Ever heard of an epistolary novel?  Hint:  epistolary comes from the Latin word epistola, which means letter.  That’s why we call Paul’s letters in the New Testament epistles!  (See, I’m a total word nerd.)   So, with an epistolary novel, we only have letters to give us information about a character’s personality, motivation, and flaws.  We must appreciate subtle hints and humor and determine whether we can trust the information a character gives us through his or her letters.  These books are fun and great if, like many other busy people out there, you only have time to read in short bursts.  I’m going to splurge this week and recommend two of my favorites!

In The Guernsey Literary and Potato Peel Pie Society, by Mary Ann Shaffer and Annie Barrows, we meet Juliet Ashton, a writer who wants to pen a story of substance and significance at the close of World War II.  By chance, she receives a letter from a reader who lives on Guernsey, one of the Channel Islands between England and France that the Germans occupied during the war.  Juliet begins regular correspondence with the island’s “literary society,” and the letters, as well as the characters who write them, are witty, quirky, and endearing.  I especially love that the story highlights how literature can bring people together and inspire hope.  

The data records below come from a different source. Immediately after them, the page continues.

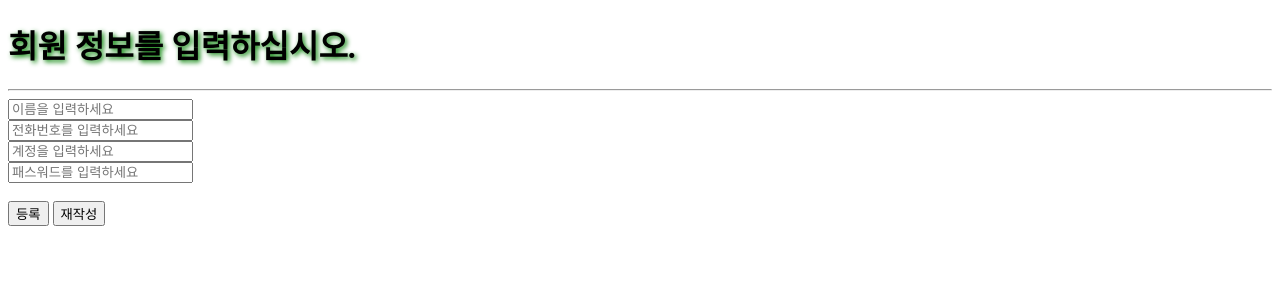
Repository: jhsnex123/web_study
Page: edu/src/main/webapp/cssexam/csslab2.html
An editor plug-in stored every save of this project. The page is shown before and after the next save, followed by the edit.
The browser window is 1280 px wide. The pictures show the whole page.

Above is the page before, as saved 2024-09-19 04:21:21.

### edu/src/main/webapp/cssexam/csslab2.html
<!DOCTYPE html>
<html>
<head>
<meta charset="UTF-8">
<title>Insert title here</title>
<style>

h1{
text-shadow : 2px 2px 5px green;
}

div{
    box-sizing: border-box;
	border-radius : 30px;
}

</style>
</head>
<body>
<div>
		<form action="...." method="get">
			<h1>회원 정보를 입력하십시오.</h1>
			<hr>
			<input name=name placeholder="이름을 입력하세요" required><br>
			<input name=name placeholder="전화번호를 입력하세요" required><br>
			<input name=name placeholder="계정을 입력하세요" required><br>
			<input name=name placeholder="패스워드를 입력하세요" required><br>
			<br>
			<input type="submit" value="등록">
			<input type="reset" value="재작성">
		</form>
</div>
</body>
</html>

After the next save:
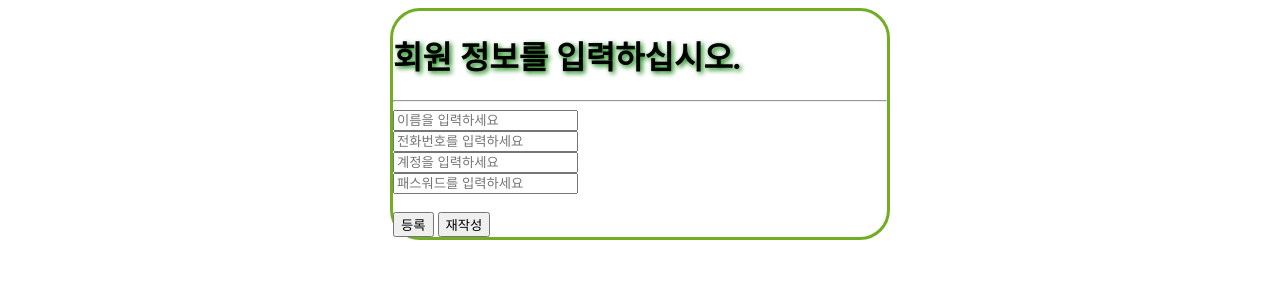
Saved 4 min 19 s later.
--- a/edu/src/main/webapp/cssexam/csslab2.html
+++ b/edu/src/main/webapp/cssexam/csslab2.html
@@ -12,6 +12,9 @@
 div{
     box-sizing: border-box;
 	border-radius : 30px;
+	width: 500px;
+    margin: auto;
+    border: 3px solid #73AD21;
 }
 
 </style>

After the save that followed:
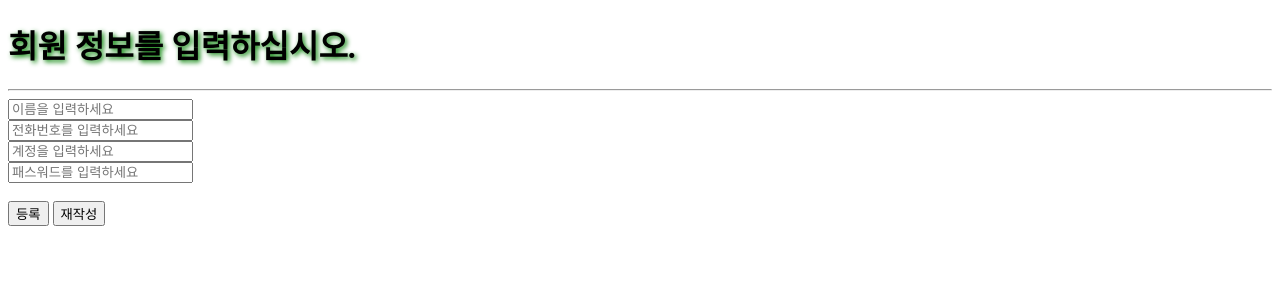
Saved 2 min 33 s later.
--- a/edu/src/main/webapp/cssexam/csslab2.html
+++ b/edu/src/main/webapp/cssexam/csslab2.html
@@ -12,9 +12,7 @@
 div{
     box-sizing: border-box;
 	border-radius : 30px;
-	width: 500px;
-    margin: auto;
-    border: 3px solid #73AD21;
+
 }
 
 </style>
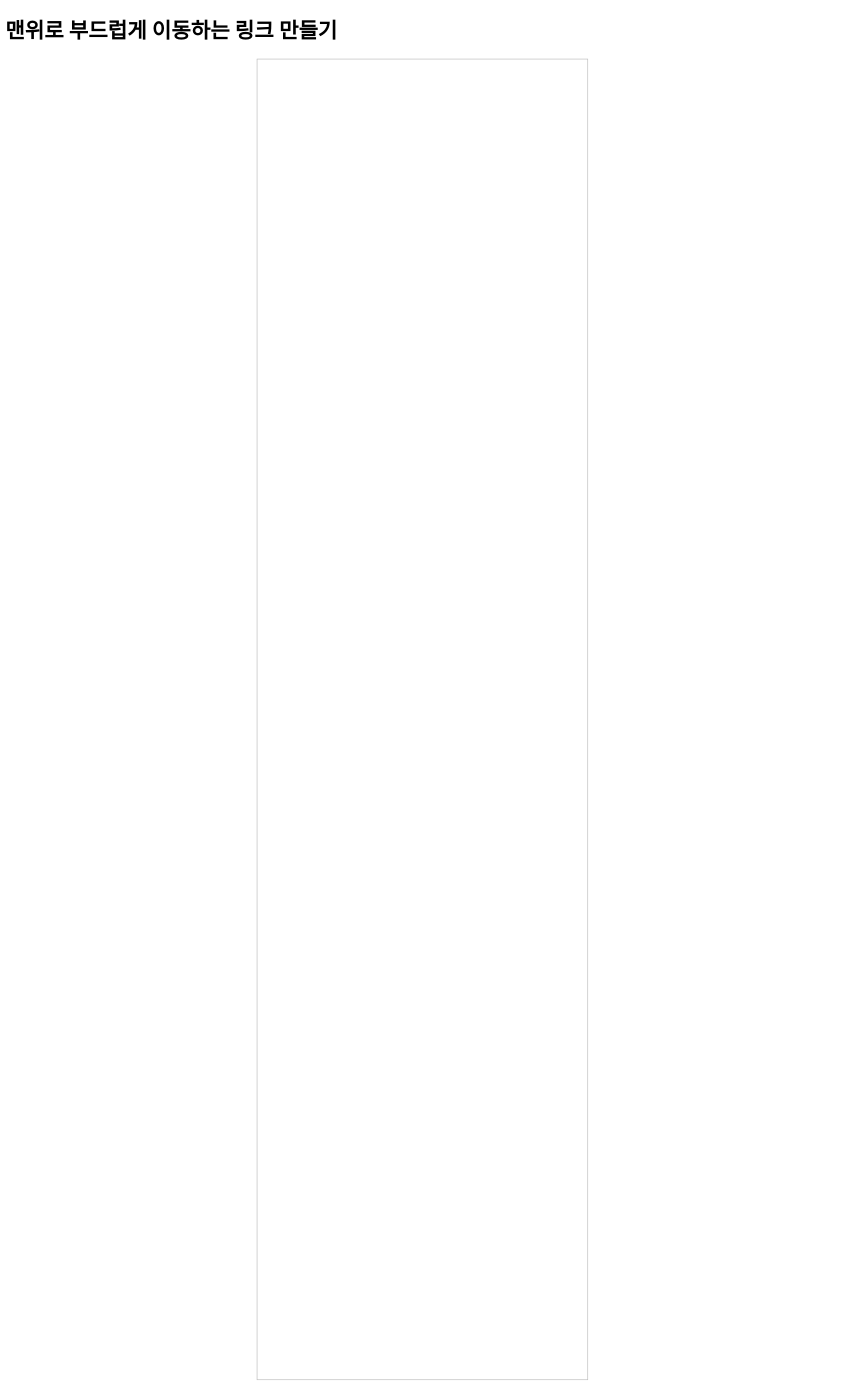
Repository: tjdwlsl/jspstudy
Page: http://localhost/JQuery_Ajax/jquery/ex19_exam01.jsp
These files come from the project's save history. The page is drawn as it stood at one moment and after the next save; the edit follows.
The browser window is 1280 px wide. The pictures show the whole page, at 66% of full size.
The page is served by Tomcat 9. Other server files are loaded and not shown.

Above is the page before, as saved 2023-07-20 01:51:21.

### JQuery_Ajax/src/main/webapp/jquery/ex19_exam01.jsp
<%@ page language="java" contentType="text/html; charset=UTF-8"
    pageEncoding="UTF-8"%>
<!DOCTYPE html>
<html>
<head>
<meta charset="UTF-8">
<title>Insert title here</title>
<style type="text/css">
	div{
		margin: auto;
		width: 500px;
		height: 2000px;
		border: 1px solid #bcbcbc;
	}
	a.top{
		position: fixed;
		left: 50%;
		bottom: 50px;
		display: none;
	}
</style>
<%-- jQuery 라이브러리 CDN --%>
<script src="https://ajax.googleapis.com/ajax/libs/jquery/3.7.0/jquery.min.js"></script>
<script type="text/javascript">
//scrollTop() : 맨 위로 스르륵 부드럽게 올라가는 효과를 만들 수 있음
$(document).ready(function(){

});
</script>

</head>
<body>
	<h1>맨위로 부드럽게 이동하는 링크 만들기</h1>
	<div></div>
	<a href="#" class="top">TOP</a>
</body>
</html>

After the next save:
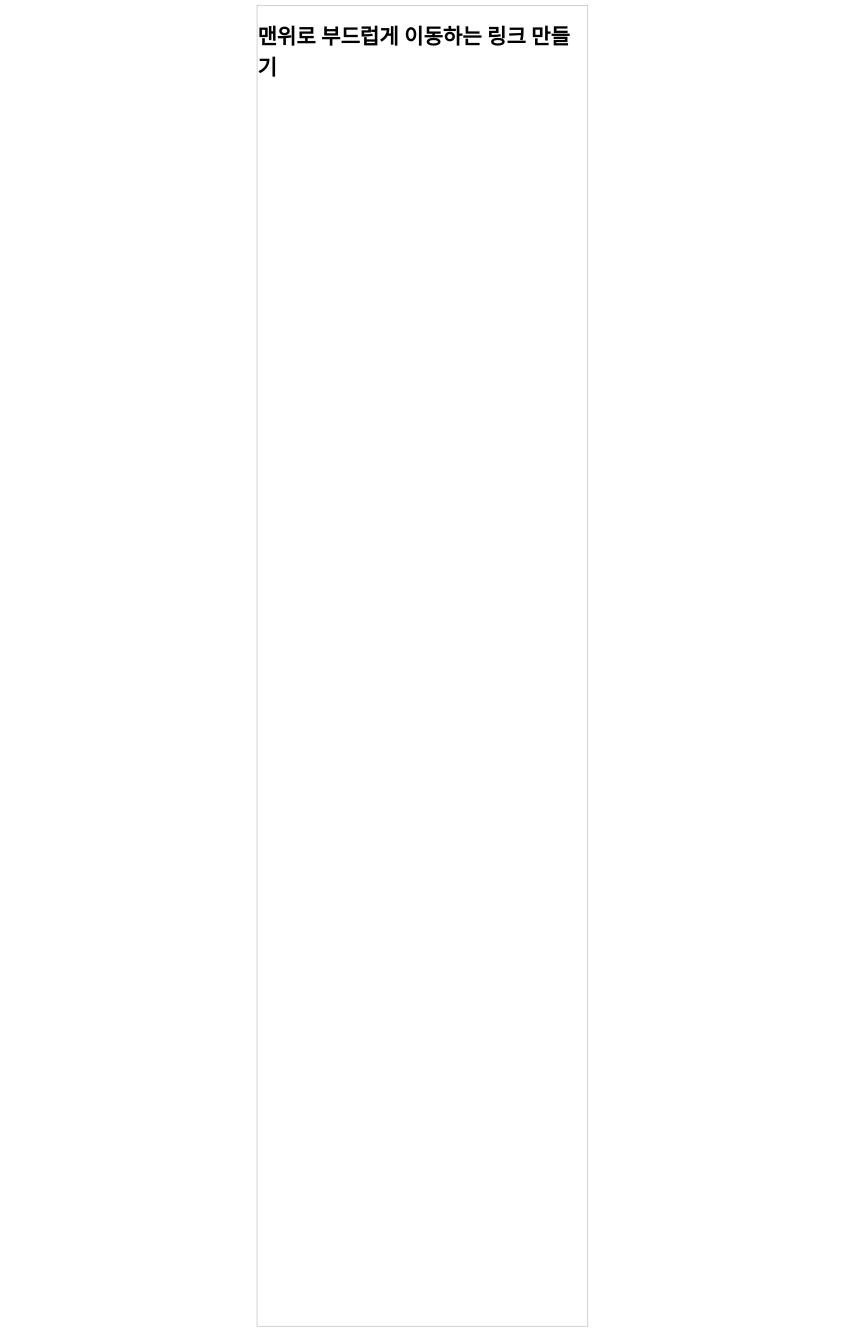
Saved 26 s later.
--- a/JQuery_Ajax/src/main/webapp/jquery/ex19_exam01.jsp
+++ b/JQuery_Ajax/src/main/webapp/jquery/ex19_exam01.jsp
@@ -30,8 +30,7 @@
 
 </head>
 <body>
-	<h1>맨위로 부드럽게 이동하는 링크 만들기</h1>
-	<div></div>
+	<div><h1>맨위로 부드럽게 이동하는 링크 만들기</h1></div>
 	<a href="#" class="top">TOP</a>
 </body>
 </html>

My second recommendation is The Last Days of Summer, by Steve Kluger.  Although one of its main characters plays third base for the New York Giants, this book covers much more than baseball.   Joey, the frequent target of bullies in his Brooklyn neighborhood, decides to make baseball star Charlie Banks his new best friend, and he sends the athlete letters requesting proof of this friendship.  Initially, Banks does not appreciate his young fan’s attention, but the two end up exchanging many hilarious letters.  We also get to see report cards, newspaper articles, and psychiatrist transcripts.  Intrigued?  You should be!  I know several of my book club buddies have given this book as a birthday or Christmas present, and with December just around the corner…